Competency models for the priority industry sectors of the GLWDB, Advanced Manufacturing, Health Care and Information Technology can be found here:

Advanced Manufacturing

http://www.careeronestop.org/CompetencyModel/competency-models/advanced-manufacturing.aspx

Health Care

http://www.careeronestop.org/CompetencyModel/competency-models/allied-health.aspx

Information Technology

http://www.careeronestop.org/CompetencyModel/competency-models/information-technology.aspx

Apprenticeships

Massachusetts Seal

Massachusetts Workers can equip themselves for rewarding careers in a wide range of interesting and challenging occupations by becoming an apprentice. Learn more about the hundreds of registered apprentice programs and how to get started.

http://www.mass.gov/lwd/labor-standards/das/apprenticeship-program/

United States Department of Labor

The Federal Government, through the Department of Labor’s ApprenticeshipUSA Program, offers employers in every industry the tools to develop a highly skilled workforce to help grow their business. For workers, ApprenticeshipUSA offers opportunities to earn a salary while learning the skills necessary to succeed in high-demand careers.

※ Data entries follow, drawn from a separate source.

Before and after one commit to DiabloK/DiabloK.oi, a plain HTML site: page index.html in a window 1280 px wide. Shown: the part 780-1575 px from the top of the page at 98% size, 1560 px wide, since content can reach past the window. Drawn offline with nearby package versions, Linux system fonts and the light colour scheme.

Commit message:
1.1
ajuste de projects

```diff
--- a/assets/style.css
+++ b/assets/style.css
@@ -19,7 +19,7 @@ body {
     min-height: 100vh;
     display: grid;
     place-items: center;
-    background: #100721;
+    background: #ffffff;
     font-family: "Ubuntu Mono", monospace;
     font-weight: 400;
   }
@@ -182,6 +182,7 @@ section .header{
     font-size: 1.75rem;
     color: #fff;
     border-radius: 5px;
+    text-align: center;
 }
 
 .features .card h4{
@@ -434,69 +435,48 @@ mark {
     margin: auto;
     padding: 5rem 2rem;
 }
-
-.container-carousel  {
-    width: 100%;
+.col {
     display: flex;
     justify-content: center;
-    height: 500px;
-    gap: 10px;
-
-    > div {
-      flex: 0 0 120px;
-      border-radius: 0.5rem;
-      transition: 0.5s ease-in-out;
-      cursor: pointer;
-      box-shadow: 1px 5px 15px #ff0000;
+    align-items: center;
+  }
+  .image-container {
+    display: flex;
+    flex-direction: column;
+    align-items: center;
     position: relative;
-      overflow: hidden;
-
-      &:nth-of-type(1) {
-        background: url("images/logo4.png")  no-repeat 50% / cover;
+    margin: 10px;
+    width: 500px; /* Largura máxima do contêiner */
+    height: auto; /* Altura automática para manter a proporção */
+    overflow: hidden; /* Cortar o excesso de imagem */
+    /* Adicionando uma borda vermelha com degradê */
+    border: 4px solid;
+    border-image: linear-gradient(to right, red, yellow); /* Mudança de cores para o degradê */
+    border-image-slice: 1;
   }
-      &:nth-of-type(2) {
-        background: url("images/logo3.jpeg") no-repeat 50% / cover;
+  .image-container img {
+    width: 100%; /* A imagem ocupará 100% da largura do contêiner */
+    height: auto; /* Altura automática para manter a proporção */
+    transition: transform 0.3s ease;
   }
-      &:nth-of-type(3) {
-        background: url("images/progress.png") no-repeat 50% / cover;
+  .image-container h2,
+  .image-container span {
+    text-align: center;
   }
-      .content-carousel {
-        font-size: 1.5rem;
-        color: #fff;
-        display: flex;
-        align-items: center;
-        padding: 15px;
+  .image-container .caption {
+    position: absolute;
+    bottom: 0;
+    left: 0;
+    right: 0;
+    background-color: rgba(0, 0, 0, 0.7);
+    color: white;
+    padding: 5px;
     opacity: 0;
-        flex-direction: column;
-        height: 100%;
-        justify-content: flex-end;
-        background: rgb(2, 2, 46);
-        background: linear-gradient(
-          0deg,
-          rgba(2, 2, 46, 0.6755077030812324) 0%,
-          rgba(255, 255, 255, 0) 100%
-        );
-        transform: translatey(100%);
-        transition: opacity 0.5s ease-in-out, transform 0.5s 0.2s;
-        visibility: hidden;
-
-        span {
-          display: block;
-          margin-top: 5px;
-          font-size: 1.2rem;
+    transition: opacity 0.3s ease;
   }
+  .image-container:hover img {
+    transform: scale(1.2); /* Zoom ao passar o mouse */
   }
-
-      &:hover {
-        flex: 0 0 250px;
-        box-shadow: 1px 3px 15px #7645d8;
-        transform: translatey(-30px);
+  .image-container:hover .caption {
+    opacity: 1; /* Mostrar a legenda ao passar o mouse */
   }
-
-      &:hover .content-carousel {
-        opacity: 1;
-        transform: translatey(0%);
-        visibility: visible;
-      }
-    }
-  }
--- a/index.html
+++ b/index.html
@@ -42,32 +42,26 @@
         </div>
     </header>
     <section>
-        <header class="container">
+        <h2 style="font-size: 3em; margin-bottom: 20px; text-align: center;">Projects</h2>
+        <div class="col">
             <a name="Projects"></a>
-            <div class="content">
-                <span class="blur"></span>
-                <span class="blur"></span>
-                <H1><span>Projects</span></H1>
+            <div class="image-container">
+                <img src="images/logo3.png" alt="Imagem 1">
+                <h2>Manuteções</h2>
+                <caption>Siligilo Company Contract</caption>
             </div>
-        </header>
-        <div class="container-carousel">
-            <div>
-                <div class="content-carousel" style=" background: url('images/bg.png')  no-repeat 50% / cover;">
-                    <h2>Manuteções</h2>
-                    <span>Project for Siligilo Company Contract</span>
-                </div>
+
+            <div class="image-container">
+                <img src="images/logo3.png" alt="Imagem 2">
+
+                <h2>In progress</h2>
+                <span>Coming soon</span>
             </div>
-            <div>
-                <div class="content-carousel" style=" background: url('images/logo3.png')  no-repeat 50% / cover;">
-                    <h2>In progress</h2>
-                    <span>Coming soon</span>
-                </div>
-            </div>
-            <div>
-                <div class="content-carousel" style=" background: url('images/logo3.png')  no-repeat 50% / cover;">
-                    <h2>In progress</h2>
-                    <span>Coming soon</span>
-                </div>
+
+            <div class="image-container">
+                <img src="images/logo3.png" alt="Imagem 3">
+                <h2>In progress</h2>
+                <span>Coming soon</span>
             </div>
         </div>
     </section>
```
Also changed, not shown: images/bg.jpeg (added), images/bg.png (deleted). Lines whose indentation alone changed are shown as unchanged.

http://www.dol.gov/apprenticeship/

Other Career Pathway Tools

onet

The O*NET program is the nation’s primary source of occupational information. Central to the project is the O*NET database, containing information on hundreds of standardized and occupation-specific descriptors. The database, which is available to the public at no cost, is continually updated by surveying a broad range of workers from each occupation. Information from this database forms the heart of O*NET OnLine, an interactive application for exploring and searching occupations. The database also provides the basis for our Career Exploration Tools, a set of valuable assessment instruments for workers and students looking to find or change careers.

https://www.onetonline.org/

My SKills My Future

mySkills myFuture can help you find new career options to explore. You’ll find details about careers that may be a good match for your skills. You’ll also find local schools and training programs that can help you move into a new career, and you can even view and apply for job listings in your local area.

http://www.myskillsmyfuture.org/

Next Move

My Next Move is an interactive tool for job seekers and students to learn more about their career options. My Next Move has tasks, skills, salary information, and more for over 900 different careers. Users can find careers through keyword search; by browsing industries that employ different types of workers; or through the O*NET Interest Profiler, a tool that offers personalized career suggestions based on a person’s interests and level of work experience.

https://www.mynextmove.org/